So how does your method differ from that of other large companies?

“Well, some companies ask their staff to come to the office as much as possible, for the sake of social contact or so they can keep an eye on them. It’s easier to see if people are working when they’re actually with you. But Capgemini has always operated on the basis of mutual trust; trust is one of our core values. It was therefore logical for us to opt for hybrid working and for our employees to be able to decide for themselves. The fact that the manager has no control over the ratio is something I see in very few companies. The option to spend up to 70% of the time working from home is also quite unique. In the IT sector, I do notice that most companies are going for hybrid working methods, so in that sense it isn’t all that different from how we do things at Capgemini. But even before the coronavirus crisis, we had a protocol in place that made it possible to work from home two days a week. So the opportunity for hybrid working already existed, though people didn’t really use it all that much.
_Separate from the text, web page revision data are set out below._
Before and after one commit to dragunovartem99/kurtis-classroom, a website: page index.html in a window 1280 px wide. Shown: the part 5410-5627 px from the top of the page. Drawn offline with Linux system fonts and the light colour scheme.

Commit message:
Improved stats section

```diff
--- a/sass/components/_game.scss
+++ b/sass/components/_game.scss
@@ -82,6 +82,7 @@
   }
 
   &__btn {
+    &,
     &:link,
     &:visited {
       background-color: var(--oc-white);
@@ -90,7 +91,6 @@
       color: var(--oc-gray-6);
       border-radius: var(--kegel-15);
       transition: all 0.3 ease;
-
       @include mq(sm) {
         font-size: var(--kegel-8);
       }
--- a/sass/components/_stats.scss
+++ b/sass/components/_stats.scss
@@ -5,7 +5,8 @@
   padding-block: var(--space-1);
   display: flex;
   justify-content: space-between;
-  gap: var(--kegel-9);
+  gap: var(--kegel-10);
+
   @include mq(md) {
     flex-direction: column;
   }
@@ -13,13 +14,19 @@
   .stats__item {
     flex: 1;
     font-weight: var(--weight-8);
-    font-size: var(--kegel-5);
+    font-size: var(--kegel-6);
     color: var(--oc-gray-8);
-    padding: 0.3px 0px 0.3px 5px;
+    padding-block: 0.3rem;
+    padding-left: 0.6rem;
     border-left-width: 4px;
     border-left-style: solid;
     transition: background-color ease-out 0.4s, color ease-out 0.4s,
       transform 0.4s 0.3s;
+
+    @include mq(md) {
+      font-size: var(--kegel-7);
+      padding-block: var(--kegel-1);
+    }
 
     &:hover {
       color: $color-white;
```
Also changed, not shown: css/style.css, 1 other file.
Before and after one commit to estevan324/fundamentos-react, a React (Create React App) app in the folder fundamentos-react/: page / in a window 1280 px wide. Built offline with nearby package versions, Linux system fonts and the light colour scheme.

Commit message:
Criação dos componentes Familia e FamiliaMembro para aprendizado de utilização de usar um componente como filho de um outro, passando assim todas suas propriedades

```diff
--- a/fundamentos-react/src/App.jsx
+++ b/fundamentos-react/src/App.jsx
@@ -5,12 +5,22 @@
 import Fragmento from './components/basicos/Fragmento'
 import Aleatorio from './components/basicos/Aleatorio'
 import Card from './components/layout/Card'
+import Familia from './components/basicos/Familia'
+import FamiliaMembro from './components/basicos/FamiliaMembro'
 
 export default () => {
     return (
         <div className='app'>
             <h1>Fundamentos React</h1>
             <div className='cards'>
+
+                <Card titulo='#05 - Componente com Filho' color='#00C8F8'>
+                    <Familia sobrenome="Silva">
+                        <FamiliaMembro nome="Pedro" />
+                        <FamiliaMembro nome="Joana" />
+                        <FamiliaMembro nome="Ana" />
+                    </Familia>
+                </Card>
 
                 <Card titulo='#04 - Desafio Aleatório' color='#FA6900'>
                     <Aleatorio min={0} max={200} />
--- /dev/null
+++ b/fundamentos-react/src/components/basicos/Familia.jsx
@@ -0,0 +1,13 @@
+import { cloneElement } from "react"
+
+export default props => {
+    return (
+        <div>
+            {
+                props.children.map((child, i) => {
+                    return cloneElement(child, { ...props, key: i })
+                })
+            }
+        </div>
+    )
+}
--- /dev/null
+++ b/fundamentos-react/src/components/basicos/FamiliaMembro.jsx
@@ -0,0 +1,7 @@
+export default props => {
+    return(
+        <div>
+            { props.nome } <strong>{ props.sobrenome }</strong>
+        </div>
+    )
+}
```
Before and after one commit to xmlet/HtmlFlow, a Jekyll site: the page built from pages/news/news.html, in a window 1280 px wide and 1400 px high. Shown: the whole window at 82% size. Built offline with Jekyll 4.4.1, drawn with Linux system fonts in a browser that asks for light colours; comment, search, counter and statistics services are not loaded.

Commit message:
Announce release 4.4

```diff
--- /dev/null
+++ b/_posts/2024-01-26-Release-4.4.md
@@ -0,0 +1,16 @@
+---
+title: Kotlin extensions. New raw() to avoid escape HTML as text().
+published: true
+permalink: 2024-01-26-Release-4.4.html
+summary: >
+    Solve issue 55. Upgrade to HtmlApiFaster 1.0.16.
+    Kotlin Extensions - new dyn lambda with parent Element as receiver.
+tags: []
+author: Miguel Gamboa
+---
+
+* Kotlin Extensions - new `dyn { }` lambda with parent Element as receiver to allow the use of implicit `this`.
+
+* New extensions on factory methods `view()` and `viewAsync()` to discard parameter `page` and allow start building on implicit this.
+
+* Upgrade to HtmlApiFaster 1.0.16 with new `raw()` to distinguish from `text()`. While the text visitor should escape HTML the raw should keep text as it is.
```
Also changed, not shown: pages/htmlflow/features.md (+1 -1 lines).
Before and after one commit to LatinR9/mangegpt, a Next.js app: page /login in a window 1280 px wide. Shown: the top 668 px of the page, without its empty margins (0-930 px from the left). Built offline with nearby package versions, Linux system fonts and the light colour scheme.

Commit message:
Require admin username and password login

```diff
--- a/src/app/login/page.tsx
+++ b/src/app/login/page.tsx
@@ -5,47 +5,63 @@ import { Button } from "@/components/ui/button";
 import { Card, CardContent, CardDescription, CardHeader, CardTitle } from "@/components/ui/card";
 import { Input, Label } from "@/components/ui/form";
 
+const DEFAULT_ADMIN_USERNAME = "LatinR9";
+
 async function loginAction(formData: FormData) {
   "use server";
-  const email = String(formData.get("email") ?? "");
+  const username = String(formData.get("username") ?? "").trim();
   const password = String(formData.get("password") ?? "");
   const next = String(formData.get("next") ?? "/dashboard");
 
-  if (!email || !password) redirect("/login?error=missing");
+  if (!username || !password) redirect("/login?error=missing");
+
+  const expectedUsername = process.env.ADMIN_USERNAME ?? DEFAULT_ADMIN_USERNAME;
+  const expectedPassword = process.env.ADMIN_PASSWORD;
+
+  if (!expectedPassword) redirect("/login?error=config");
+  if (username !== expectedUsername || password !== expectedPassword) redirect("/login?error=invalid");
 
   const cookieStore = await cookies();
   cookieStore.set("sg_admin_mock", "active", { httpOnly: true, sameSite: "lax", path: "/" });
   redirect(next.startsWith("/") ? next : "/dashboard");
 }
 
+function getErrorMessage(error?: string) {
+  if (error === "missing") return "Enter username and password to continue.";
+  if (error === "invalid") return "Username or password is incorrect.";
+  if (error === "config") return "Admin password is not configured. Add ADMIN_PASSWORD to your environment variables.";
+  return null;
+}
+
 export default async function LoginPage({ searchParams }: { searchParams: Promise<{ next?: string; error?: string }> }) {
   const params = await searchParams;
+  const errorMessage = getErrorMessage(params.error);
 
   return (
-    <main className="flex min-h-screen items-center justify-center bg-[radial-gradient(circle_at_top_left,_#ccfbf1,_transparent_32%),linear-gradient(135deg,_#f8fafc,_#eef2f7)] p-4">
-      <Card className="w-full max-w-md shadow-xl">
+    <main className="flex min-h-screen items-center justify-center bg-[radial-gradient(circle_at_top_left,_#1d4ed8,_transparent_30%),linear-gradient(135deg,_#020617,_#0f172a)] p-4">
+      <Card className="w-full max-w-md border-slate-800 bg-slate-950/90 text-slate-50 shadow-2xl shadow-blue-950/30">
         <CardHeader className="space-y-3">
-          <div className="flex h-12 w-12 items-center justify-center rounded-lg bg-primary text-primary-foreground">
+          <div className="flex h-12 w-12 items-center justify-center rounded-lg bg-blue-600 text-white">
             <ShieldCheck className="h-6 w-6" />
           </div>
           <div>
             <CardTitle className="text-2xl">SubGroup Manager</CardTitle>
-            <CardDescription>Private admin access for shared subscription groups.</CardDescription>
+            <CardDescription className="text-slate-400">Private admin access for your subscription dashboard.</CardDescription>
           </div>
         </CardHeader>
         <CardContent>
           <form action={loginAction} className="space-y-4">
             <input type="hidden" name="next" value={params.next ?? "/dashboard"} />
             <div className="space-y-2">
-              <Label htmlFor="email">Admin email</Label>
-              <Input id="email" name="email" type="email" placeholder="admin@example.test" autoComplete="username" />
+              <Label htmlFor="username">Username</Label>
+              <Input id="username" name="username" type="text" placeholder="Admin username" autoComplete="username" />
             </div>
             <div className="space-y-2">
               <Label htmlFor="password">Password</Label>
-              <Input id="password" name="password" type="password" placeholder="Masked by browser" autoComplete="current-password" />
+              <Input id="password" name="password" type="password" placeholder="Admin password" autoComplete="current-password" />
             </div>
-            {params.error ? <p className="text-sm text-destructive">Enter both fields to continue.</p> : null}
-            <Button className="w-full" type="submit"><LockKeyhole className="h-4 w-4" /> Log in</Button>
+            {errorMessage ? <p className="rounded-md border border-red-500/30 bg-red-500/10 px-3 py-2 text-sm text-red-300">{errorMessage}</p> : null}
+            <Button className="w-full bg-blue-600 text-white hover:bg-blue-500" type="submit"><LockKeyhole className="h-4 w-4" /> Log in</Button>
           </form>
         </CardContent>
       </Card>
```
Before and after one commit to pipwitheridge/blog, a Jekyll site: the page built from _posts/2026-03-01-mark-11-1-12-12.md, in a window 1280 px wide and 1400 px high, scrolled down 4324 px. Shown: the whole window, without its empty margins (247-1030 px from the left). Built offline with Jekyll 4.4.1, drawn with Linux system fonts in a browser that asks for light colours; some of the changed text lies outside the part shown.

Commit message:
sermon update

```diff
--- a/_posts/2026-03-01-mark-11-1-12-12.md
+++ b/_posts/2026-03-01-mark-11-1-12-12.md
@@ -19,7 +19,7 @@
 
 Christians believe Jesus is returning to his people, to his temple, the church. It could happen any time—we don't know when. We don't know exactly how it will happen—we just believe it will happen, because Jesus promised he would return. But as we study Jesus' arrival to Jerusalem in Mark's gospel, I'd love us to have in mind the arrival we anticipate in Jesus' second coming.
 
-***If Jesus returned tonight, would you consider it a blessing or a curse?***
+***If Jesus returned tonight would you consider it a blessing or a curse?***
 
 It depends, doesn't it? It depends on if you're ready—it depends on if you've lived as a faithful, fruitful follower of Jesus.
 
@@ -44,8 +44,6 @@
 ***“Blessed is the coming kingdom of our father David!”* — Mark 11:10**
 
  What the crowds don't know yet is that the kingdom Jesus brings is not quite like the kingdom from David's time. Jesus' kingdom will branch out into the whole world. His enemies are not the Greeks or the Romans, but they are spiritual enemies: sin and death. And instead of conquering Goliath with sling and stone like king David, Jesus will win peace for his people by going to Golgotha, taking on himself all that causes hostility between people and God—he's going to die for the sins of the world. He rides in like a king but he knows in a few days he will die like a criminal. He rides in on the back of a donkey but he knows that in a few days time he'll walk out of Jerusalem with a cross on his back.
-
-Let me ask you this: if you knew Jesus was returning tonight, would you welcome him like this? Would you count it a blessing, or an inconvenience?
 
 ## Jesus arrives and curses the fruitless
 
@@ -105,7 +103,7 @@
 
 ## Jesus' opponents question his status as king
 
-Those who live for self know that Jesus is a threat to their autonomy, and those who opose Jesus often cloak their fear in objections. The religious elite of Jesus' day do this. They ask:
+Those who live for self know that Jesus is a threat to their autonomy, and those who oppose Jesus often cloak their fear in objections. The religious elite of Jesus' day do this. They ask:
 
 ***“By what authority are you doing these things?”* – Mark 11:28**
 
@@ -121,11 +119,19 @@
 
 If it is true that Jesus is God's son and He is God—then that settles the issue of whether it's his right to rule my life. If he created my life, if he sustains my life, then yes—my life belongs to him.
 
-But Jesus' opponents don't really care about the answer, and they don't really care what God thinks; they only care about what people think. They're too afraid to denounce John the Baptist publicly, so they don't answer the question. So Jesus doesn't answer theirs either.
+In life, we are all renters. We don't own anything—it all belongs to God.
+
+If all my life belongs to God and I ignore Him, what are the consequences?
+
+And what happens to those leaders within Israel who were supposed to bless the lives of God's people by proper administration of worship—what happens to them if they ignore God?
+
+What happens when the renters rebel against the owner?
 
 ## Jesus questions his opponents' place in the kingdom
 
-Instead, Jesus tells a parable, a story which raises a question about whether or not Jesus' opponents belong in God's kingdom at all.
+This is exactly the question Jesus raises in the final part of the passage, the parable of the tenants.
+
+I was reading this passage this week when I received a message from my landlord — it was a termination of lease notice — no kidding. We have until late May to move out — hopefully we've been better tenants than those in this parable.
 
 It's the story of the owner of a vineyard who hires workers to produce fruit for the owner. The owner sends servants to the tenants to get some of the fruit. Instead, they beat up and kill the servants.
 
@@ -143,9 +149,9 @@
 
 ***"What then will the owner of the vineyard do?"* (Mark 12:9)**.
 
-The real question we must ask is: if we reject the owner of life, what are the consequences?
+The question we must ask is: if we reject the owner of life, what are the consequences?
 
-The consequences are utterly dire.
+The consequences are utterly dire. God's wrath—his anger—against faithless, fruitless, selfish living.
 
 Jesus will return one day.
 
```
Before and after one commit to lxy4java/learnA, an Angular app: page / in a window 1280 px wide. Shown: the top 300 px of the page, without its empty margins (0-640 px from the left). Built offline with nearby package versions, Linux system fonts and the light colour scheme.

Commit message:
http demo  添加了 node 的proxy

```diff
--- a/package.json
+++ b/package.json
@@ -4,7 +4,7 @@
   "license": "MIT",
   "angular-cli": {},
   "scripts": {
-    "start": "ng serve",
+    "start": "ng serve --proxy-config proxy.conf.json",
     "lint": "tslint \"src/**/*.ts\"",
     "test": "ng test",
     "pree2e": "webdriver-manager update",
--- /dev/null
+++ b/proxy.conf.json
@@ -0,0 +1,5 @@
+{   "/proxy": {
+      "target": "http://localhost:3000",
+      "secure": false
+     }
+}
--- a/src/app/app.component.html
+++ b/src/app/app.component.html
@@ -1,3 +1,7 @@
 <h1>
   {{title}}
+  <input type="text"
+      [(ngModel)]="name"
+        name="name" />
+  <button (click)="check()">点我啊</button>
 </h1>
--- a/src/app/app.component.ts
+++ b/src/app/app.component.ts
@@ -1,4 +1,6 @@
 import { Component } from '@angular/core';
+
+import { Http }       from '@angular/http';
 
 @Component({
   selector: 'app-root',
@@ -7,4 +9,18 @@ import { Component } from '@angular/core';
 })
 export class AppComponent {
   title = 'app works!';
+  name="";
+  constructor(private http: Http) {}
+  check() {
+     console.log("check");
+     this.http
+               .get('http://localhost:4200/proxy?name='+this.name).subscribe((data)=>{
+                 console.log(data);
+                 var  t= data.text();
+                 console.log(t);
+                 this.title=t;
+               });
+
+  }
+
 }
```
We have now been able to expand this underlying structure still further. The 30-70 ratio and the fact that our employees can choose for themselves is specified in an addendum to our employment contracts. So this also offers certainty for our people and allows them to carry out their work in the most comfortable way,” explains the Vice President.

But are there also a few pitfalls on the hybrid working path?

“The situation continues to evolve, for sure. Hybrid working also has its positive and negative aspects. It’s up to the management to ensure that the employee doesn’t hide away in the long term or say something like: ‘Yes, but I’m much more productive from home’. You still need personal contact. As a company, you are still kind of a family; it’s not just a case of: ‘we do business’. We work with technology, but it’s still managed by people. And where there are people, there is also human interaction: you do need to see each other from time to time – and fun is also one of our values! Having fun on your own is very relative; it’s better to get together in a group, play a game of indoor football or have lunch together in the canteen. This can only benefit team spirit (another of Capgemini’s core values),” says Poté.

Is the Belgian head office moving to a new location this year?

“That’s right. At the moment, we are still located on Rijksweg, in Diegem, which leads to the airport. During this year, we will be moving to a building that is much more sustainable across the street. All the colleagues from Capgemini Belgium will come together there. Currently, we also have offices in Sint-Pieters-Woluwe, where our people from Capgemini Engineering are located. They will also be moving to the new building. This coming year will mainly be dominated by sustainability. Our new building meets the highest ecological standards.”

So what else will 2023 bring for Capgemini?

“We will probably grow by double digits, just like last year. By Belgian standards, we have already grown substantially. We aren’t an SME any more. We are always talking about sustainable growth – and in our sector, we also know that we must continue to grow. We would therefore like to recruit 300 people this year. We are looking for about 150 experienced IT professionals and consultants, and we also have room for 150 young professionals. These will be IT profiles that have just left college, and we will onboard them. We then give them a year to decide which direction they want to go in. Would they prefer to work in a banking environment, or perhaps for a government body? Of course, you can do it all at Capgemini. We also sometimes recruit atypical profiles. I remember that we hired a nurse two or three years ago. I told her I thought it was a good idea because she was used to taking care of patients, and we really want to take care of our clients too,” concludes Poté.

This article was initially published on TechPulse.